**Brief**
The full set of records needs to be retyped exactly.

[Items listed in a dataset]
···

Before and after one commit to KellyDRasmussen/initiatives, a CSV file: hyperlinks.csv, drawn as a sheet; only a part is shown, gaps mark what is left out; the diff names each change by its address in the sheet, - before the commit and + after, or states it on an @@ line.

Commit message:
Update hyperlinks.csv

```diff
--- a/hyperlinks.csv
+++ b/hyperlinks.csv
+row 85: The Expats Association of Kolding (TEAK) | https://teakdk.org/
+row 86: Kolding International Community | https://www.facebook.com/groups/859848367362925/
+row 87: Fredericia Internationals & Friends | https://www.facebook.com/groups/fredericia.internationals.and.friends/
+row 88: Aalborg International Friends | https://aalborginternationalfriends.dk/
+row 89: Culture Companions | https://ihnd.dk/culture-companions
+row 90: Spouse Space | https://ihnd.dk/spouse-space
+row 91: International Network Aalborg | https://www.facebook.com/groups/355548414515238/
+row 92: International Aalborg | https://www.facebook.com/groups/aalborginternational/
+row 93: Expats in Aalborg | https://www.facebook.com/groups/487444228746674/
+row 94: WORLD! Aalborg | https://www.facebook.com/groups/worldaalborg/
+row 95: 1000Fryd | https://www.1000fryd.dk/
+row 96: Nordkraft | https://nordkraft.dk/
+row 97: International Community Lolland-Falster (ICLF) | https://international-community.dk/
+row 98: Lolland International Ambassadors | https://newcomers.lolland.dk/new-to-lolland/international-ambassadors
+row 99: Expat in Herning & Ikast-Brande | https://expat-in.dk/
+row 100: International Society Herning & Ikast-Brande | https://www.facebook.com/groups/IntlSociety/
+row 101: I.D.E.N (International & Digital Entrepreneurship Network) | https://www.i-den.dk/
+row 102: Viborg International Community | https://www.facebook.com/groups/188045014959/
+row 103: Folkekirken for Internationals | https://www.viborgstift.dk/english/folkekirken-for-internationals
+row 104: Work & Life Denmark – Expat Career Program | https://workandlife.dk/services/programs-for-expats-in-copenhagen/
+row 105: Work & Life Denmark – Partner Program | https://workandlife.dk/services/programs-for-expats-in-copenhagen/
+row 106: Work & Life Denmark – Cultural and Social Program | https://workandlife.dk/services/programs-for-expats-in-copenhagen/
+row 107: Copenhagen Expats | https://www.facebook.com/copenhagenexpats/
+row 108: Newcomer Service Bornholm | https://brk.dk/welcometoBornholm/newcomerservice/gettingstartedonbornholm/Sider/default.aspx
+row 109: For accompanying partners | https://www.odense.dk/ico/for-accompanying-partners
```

···

**Task response**
Before and after one commit to KellyDRasmussen/initiatives, a CSV file: hyperlinks.csv, drawn as a sheet; only a part is shown, gaps mark what is left out; the diff names each change by its address in the sheet, - before the commit and + after, or states it on an @@ line.

Commit message:
Update hyperlinks.csv

```diff
--- a/hyperlinks.csv
+++ b/hyperlinks.csv
+row 85: The Expats Association of Kolding (TEAK) | https://teakdk.org/
+row 86: Kolding International Community | https://www.facebook.com/groups/859848367362925/
+row 87: Fredericia Internationals & Friends | https://www.facebook.com/groups/fredericia.internationals.and.friends/
+row 88: Aalborg International Friends | https://aalborginternationalfriends.dk/
+row 89: Culture Companions | https://ihnd.dk/culture-companions
+row 90: Spouse Space | https://ihnd.dk/spouse-space
+row 91: International Network Aalborg | https://www.facebook.com/groups/355548414515238/
+row 92: International Aalborg | https://www.facebook.com/groups/aalborginternational/
+row 93: Expats in Aalborg | https://www.facebook.com/groups/487444228746674/
+row 94: WORLD! Aalborg | https://www.facebook.com/groups/worldaalborg/
+row 95: 1000Fryd | https://www.1000fryd.dk/
+row 96: Nordkraft | https://nordkraft.dk/
+row 97: International Community Lolland-Falster (ICLF) | https://international-community.dk/
+row 98: Lolland International Ambassadors | https://newcomers.lolland.dk/new-to-lolland/international-ambassadors
+row 99: Expat in Herning & Ikast-Brande | https://expat-in.dk/
+row 100: International Society Herning & Ikast-Brande | https://www.facebook.com/groups/IntlSociety/
+row 101: I.D.E.N (International & Digital Entrepreneurship Network) | https://www.i-den.dk/
+row 102: Viborg International Community | https://www.facebook.com/groups/188045014959/
+row 103: Folkekirken for Internationals | https://www.viborgstift.dk/english/folkekirken-for-internationals
+row 104: Work & Life Denmark – Expat Career Program | https://workandlife.dk/services/programs-for-expats-in-copenhagen/
+row 105: Work & Life Denmark – Partner Program | https://workandlife.dk/services/programs-for-expats-in-copenhagen/
+row 106: Work & Life Denmark – Cultural and Social Program | https://workandlife.dk/services/programs-for-expats-in-copenhagen/
+row 107: Copenhagen Expats | https://www.facebook.com/copenhagenexpats/
+row 108: Newcomer Service Bornholm | https://brk.dk/welcometoBornholm/newcomerservice/gettingstartedonbornholm/Sider/default.aspx
+row 109: For accompanying partners | https://www.odense.dk/ico/for-accompanying-partners
```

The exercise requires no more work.